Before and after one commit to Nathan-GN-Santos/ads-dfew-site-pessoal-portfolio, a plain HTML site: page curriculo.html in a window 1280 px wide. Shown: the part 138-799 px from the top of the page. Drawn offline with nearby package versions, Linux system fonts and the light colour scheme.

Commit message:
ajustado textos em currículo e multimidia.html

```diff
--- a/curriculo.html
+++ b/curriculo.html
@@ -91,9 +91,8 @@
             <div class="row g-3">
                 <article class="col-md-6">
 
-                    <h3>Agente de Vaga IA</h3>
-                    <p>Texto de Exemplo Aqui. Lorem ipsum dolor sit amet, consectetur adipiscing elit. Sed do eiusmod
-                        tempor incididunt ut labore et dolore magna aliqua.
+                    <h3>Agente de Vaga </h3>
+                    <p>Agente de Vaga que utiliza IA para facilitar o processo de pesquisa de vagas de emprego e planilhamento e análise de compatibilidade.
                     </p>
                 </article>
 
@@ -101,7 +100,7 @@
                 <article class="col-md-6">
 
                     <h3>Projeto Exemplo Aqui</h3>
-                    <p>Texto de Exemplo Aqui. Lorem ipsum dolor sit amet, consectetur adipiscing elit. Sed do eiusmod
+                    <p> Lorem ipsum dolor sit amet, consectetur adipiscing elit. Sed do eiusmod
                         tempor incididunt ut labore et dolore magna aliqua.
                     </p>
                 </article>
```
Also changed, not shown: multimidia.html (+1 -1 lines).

◆ Work instruction:
Only lines with the word "html" are needed. Copy them from the preceding records.

◆ Response area:
Before and after one commit to Nathan-GN-Santos/ads-dfew-site-pessoal-portfolio, a plain HTML site: page curriculo.html in a window 1280 px wide. Shown: the part 138-799 px from the top of the page. Drawn offline with nearby package versions, Linux system fonts and the light colour scheme.
ajustado textos em currículo e multimidia.html
--- a/curriculo.html
+++ b/curriculo.html
Also changed, not shown: multimidia.html (+1 -1 lines).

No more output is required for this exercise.